<<<<
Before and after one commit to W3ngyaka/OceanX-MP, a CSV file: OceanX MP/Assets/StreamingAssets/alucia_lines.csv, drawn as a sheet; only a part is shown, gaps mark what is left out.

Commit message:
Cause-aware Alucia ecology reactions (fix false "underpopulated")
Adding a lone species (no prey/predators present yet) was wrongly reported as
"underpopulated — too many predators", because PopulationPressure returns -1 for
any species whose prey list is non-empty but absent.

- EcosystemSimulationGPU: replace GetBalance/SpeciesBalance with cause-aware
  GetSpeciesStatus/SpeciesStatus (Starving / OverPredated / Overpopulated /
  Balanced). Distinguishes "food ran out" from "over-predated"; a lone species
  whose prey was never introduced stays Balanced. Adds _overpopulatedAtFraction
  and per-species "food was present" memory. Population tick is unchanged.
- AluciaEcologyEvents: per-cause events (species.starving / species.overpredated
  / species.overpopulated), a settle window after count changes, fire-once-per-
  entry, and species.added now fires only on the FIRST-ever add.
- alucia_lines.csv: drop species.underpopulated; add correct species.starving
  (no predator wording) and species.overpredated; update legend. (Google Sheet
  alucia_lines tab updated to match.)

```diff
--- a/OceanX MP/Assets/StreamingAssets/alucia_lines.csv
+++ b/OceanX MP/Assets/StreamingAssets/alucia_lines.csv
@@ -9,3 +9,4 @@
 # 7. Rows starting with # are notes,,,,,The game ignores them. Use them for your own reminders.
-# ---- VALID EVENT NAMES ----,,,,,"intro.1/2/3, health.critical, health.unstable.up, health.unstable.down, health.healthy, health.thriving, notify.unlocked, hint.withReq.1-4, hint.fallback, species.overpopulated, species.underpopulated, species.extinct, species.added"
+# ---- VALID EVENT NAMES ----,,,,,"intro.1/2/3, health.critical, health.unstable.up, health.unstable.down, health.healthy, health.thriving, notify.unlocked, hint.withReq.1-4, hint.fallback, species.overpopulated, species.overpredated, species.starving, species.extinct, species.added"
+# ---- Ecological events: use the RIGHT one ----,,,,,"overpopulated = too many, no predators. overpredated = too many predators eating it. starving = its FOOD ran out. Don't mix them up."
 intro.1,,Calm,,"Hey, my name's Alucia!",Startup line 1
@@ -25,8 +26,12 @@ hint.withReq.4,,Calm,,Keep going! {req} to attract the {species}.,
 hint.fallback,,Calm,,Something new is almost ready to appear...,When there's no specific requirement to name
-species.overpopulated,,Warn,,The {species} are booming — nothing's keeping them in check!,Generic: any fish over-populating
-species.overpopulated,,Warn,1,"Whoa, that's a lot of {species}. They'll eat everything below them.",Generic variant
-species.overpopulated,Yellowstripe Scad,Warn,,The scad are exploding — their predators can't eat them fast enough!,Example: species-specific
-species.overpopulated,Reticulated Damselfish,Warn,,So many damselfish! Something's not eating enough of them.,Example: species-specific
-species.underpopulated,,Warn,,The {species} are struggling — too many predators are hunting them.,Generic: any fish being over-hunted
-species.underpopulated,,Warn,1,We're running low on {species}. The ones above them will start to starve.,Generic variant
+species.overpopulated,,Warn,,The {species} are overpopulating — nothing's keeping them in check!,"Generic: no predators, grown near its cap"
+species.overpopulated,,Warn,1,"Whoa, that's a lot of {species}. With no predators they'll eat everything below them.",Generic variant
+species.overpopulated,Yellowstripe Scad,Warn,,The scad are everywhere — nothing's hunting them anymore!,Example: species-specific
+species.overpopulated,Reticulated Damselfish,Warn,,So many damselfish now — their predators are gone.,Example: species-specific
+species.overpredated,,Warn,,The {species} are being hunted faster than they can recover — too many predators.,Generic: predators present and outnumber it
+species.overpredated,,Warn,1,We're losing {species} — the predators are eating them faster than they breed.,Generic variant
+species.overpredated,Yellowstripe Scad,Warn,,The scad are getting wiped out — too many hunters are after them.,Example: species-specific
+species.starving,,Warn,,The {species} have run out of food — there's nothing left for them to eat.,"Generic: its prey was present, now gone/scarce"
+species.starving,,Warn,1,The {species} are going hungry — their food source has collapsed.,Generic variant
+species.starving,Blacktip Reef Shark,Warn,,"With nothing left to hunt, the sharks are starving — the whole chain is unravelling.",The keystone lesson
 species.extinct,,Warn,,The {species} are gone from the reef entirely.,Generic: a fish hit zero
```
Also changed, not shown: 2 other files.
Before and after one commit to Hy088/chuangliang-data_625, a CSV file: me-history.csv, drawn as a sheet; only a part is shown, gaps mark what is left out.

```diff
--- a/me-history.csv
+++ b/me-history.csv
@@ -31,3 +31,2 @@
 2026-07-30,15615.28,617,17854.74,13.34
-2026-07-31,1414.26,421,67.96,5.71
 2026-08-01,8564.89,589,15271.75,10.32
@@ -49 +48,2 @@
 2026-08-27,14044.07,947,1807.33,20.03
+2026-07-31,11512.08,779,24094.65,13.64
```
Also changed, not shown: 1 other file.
>>>>
Take each line of the listing above and set it down again exactly.

Before and after one commit to W3ngyaka/OceanX-MP, a CSV file: OceanX MP/Assets/StreamingAssets/alucia_lines.csv, drawn as a sheet; only a part is shown, gaps mark what is left out.

Commit message:
Cause-aware Alucia ecology reactions (fix false "underpopulated")
Adding a lone species (no prey/predators present yet) was wrongly reported as
"underpopulated — too many predators", because PopulationPressure returns -1 for
any species whose prey list is non-empty but absent.

- EcosystemSimulationGPU: replace GetBalance/SpeciesBalance with cause-aware
  GetSpeciesStatus/SpeciesStatus (Starving / OverPredated / Overpopulated /
  Balanced). Distinguishes "food ran out" from "over-predated"; a lone species
  whose prey was never introduced stays Balanced. Adds _overpopulatedAtFraction
  and per-species "food was present" memory. Population tick is unchanged.
- AluciaEcologyEvents: per-cause events (species.starving / species.overpredated
  / species.overpopulated), a settle window after count changes, fire-once-per-
  entry, and species.added now fires only on the FIRST-ever add.
- alucia_lines.csv: drop species.underpopulated; add correct species.starving
  (no predator wording) and species.overpredated; update legend. (Google Sheet
  alucia_lines tab updated to match.)

```diff
--- a/OceanX MP/Assets/StreamingAssets/alucia_lines.csv
+++ b/OceanX MP/Assets/StreamingAssets/alucia_lines.csv
@@ -9,3 +9,4 @@
 # 7. Rows starting with # are notes,,,,,The game ignores them. Use them for your own reminders.
-# ---- VALID EVENT NAMES ----,,,,,"intro.1/2/3, health.critical, health.unstable.up, health.unstable.down, health.healthy, health.thriving, notify.unlocked, hint.withReq.1-4, hint.fallback, species.overpopulated, species.underpopulated, species.extinct, species.added"
+# ---- VALID EVENT NAMES ----,,,,,"intro.1/2/3, health.critical, health.unstable.up, health.unstable.down, health.healthy, health.thriving, notify.unlocked, hint.withReq.1-4, hint.fallback, species.overpopulated, species.overpredated, species.starving, species.extinct, species.added"
+# ---- Ecological events: use the RIGHT one ----,,,,,"overpopulated = too many, no predators. overpredated = too many predators eating it. starving = its FOOD ran out. Don't mix them up."
 intro.1,,Calm,,"Hey, my name's Alucia!",Startup line 1
@@ -25,8 +26,12 @@ hint.withReq.4,,Calm,,Keep going! {req} to attract the {species}.,
 hint.fallback,,Calm,,Something new is almost ready to appear...,When there's no specific requirement to name
-species.overpopulated,,Warn,,The {species} are booming — nothing's keeping them in check!,Generic: any fish over-populating
-species.overpopulated,,Warn,1,"Whoa, that's a lot of {species}. They'll eat everything below them.",Generic variant
-species.overpopulated,Yellowstripe Scad,Warn,,The scad are exploding — their predators can't eat them fast enough!,Example: species-specific
-species.overpopulated,Reticulated Damselfish,Warn,,So many damselfish! Something's not eating enough of them.,Example: species-specific
-species.underpopulated,,Warn,,The {species} are struggling — too many predators are hunting them.,Generic: any fish being over-hunted
-species.underpopulated,,Warn,1,We're running low on {species}. The ones above them will start to starve.,Generic variant
+species.overpopulated,,Warn,,The {species} are overpopulating — nothing's keeping them in check!,"Generic: no predators, grown near its cap"
+species.overpopulated,,Warn,1,"Whoa, that's a lot of {species}. With no predators they'll eat everything below them.",Generic variant
+species.overpopulated,Yellowstripe Scad,Warn,,The scad are everywhere — nothing's hunting them anymore!,Example: species-specific
+species.overpopulated,Reticulated Damselfish,Warn,,So many damselfish now — their predators are gone.,Example: species-specific
+species.overpredated,,Warn,,The {species} are being hunted faster than they can recover — too many predators.,Generic: predators present and outnumber it
+species.overpredated,,Warn,1,We're losing {species} — the predators are eating them faster than they breed.,Generic variant
+species.overpredated,Yellowstripe Scad,Warn,,The scad are getting wiped out — too many hunters are after them.,Example: species-specific
+species.starving,,Warn,,The {species} have run out of food — there's nothing left for them to eat.,"Generic: its prey was present, now gone/scarce"
+species.starving,,Warn,1,The {species} are going hungry — their food source has collapsed.,Generic variant
+species.starving,Blacktip Reef Shark,Warn,,"With nothing left to hunt, the sharks are starving — the whole chain is unravelling.",The keystone lesson
 species.extinct,,Warn,,The {species} are gone from the reef entirely.,Generic: a fish hit zero
```
Also changed, not shown: 2 other files.
Before and after one commit to Hy088/chuangliang-data_625, a CSV file: me-history.csv, drawn as a sheet; only a part is shown, gaps mark what is left out.

```diff
--- a/me-history.csv
+++ b/me-history.csv
@@ -31,3 +31,2 @@
 2026-07-30,15615.28,617,17854.74,13.34
-2026-07-31,1414.26,421,67.96,5.71
 2026-08-01,8564.89,589,15271.75,10.32
@@ -49 +48,2 @@
 2026-08-27,14044.07,947,1807.33,20.03
+2026-07-31,11512.08,779,24094.65,13.64
```
Also changed, not shown: 1 other file.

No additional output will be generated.